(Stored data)
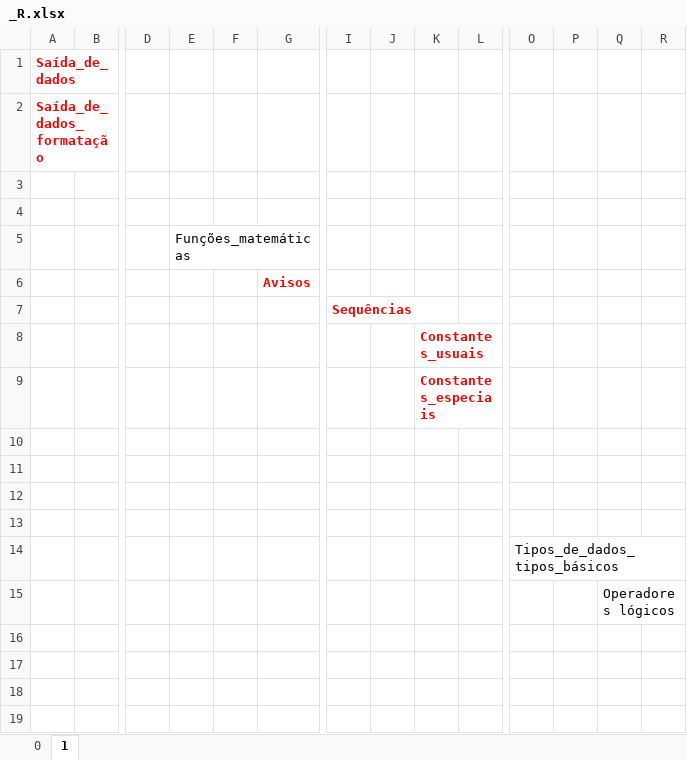
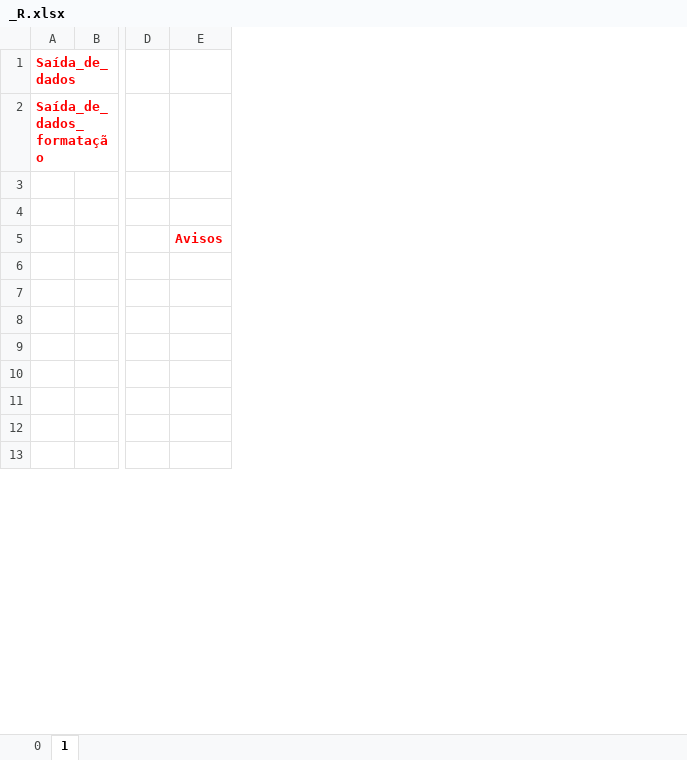
Before and after one commit to LeonSFisher/RProject, an Excel workbook: _R.xlsx, sheet 1, drawn as a sheet; only a part is shown, gaps mark what is left out; values as stored, in another font and other column widths than the file's, no borders; removed rows and columns are numbered as before the commit, all else as after; rows hold the shown columns only; the diff names each change by its address in the sheet, - before the commit and + after, or states it on an @@ line.

```diff
--- a/_R.xlsx (sheet 1)
+++ b/_R.xlsx (sheet 1)
-column E, empty
-column F, empty
-column I, empty
-column J, empty
-column K, empty
-column L, empty
-column O, empty
-column P, empty
-column Q, empty
-column R, empty
-row 5:  |  |  | Funções_matemáticas
-row 7:  |  |  |  |  |  | Sequências
-row 8:  |  |  |  |  |  |  |  | Constantes_usuais
-row 9:  |  |  |  |  |  |  |  | Constantes_especiais
-row 14:  |  |  |  |  |  |  |  |  |  | Tipos_de_dados_tipos_básicos
-row 15:  |  |  |  |  |  |  |  |  |  |  |  | Operadores lógicos
```
Also changed, not shown: 1 other file.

*Your goal:* Repeat the entries exactly. Any picture is to be left out.

*Result for this task:*
Before and after one commit to LeonSFisher/RProject, an Excel workbook: _R.xlsx, sheet 1, drawn as a sheet; only a part is shown, gaps mark what is left out; values as stored, in another font and other column widths than the file's, no borders; removed rows and columns are numbered as before the commit, all else as after; rows hold the shown columns only; the diff names each change by its address in the sheet, - before the commit and + after, or states it on an @@ line.

```diff
--- a/_R.xlsx (sheet 1)
+++ b/_R.xlsx (sheet 1)
-column E, empty
-column F, empty
-column I, empty
-column J, empty
-column K, empty
-column L, empty
-column O, empty
-column P, empty
-column Q, empty
-column R, empty
-row 5:  |  |  | Funções_matemáticas
-row 7:  |  |  |  |  |  | Sequências
-row 8:  |  |  |  |  |  |  |  | Constantes_usuais
-row 9:  |  |  |  |  |  |  |  | Constantes_especiais
-row 14:  |  |  |  |  |  |  |  |  |  | Tipos_de_dados_tipos_básicos
-row 15:  |  |  |  |  |  |  |  |  |  |  |  | Operadores lógicos
```
Also changed, not shown: 1 other file.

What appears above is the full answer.